From the listing below, extract every line containing "members".

**EXERCISE INPUTS**
....

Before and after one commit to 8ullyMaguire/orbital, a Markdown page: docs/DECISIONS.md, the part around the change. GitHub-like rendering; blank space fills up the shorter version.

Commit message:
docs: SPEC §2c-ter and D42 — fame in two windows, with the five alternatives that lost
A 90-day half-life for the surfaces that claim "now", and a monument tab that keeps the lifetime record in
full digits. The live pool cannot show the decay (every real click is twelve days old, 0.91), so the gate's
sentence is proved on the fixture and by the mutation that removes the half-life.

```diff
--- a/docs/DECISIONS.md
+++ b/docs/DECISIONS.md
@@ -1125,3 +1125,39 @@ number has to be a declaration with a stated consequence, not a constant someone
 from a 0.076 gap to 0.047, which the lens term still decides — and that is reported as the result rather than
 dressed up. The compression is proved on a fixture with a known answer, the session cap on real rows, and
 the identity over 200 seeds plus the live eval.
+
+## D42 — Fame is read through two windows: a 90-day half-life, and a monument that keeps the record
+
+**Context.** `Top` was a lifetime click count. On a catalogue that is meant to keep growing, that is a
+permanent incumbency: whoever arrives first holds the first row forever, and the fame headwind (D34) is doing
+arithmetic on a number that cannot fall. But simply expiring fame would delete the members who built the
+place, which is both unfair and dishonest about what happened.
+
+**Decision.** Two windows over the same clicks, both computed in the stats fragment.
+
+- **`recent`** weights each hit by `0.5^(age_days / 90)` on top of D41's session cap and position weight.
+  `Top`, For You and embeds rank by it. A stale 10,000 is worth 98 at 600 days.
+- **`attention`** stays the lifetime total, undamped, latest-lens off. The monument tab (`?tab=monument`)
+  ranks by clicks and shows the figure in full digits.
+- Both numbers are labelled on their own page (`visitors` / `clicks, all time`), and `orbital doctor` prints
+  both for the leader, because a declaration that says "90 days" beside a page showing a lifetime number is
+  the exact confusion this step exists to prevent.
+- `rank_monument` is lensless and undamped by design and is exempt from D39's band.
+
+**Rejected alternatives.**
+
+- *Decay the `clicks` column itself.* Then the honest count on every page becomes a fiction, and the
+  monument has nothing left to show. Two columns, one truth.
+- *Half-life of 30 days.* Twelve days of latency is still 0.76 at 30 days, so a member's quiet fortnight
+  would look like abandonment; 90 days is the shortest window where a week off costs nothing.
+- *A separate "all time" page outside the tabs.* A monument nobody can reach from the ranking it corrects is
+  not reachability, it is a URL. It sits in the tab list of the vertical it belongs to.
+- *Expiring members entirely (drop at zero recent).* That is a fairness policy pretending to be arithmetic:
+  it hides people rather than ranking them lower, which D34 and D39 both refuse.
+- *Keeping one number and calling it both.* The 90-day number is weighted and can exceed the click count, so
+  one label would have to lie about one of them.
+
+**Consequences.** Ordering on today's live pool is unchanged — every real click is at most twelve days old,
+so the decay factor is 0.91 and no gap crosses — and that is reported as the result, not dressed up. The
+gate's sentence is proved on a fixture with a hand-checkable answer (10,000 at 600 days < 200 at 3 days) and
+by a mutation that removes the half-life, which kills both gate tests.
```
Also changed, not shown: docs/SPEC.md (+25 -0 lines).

....

**FINISHED EXERCISE**
+arithmetic on a number that cannot fall. But simply expiring fame would delete the members who built the
+- *Expiring members entirely (drop at zero recent).* That is a fairness policy pretending to be arithmetic:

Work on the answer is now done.